EXERCISE BRIEF: Go through the entries below and copy every line that holds the word "wage".
╭─ RECORDS SHOWN
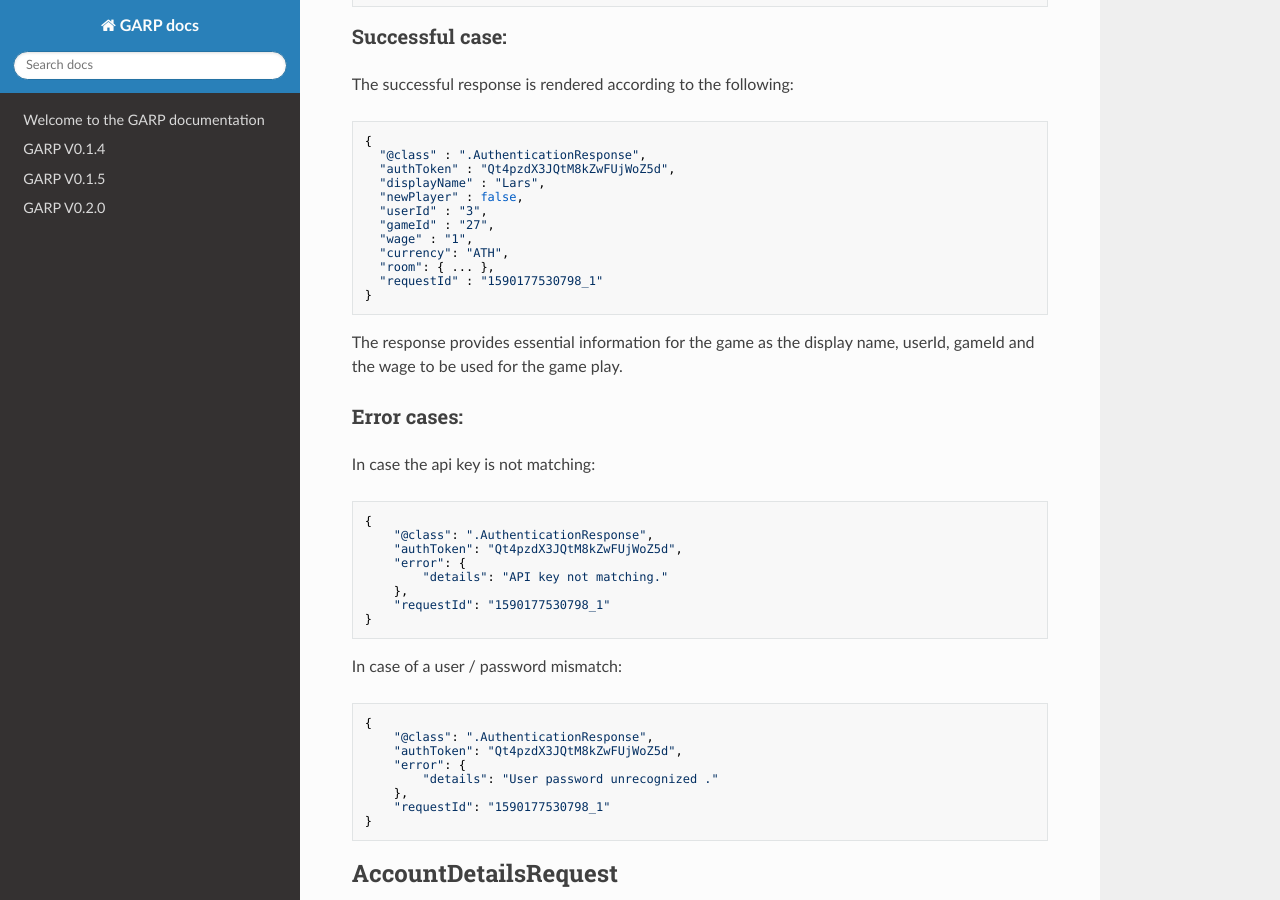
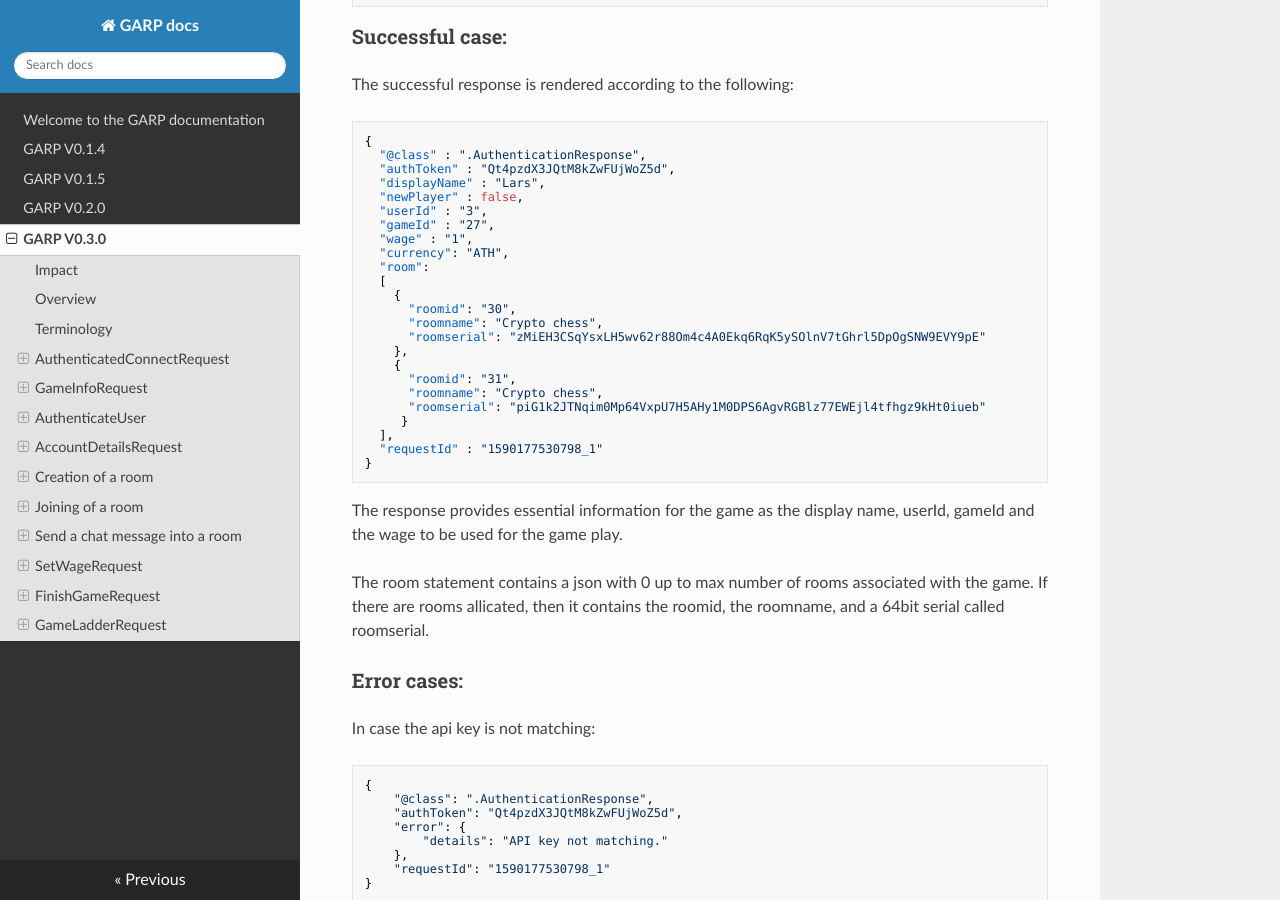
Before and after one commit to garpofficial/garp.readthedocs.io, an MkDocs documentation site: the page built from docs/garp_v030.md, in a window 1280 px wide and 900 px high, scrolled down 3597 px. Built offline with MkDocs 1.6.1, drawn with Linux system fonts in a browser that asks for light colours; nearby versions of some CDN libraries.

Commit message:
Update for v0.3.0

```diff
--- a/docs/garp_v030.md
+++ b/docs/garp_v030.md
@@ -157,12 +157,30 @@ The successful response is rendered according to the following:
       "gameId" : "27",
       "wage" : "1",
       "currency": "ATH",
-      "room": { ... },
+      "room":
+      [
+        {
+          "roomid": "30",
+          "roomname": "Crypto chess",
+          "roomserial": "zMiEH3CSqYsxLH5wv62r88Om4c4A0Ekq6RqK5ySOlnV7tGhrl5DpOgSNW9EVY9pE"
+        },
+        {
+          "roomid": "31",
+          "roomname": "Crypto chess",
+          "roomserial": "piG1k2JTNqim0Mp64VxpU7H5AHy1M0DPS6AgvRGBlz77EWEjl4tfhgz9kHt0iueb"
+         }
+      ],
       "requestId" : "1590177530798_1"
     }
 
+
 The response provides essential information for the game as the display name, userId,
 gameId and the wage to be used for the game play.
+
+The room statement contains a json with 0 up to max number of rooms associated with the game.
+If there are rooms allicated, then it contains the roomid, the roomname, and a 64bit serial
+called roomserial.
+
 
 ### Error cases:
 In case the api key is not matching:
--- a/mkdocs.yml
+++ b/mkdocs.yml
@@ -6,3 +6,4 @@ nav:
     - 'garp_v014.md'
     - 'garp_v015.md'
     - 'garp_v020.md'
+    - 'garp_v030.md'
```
╰─
ANSWER FOR THIS EXERCISE:
       "wage" : "1",
 gameId and the wage to be used for the game play.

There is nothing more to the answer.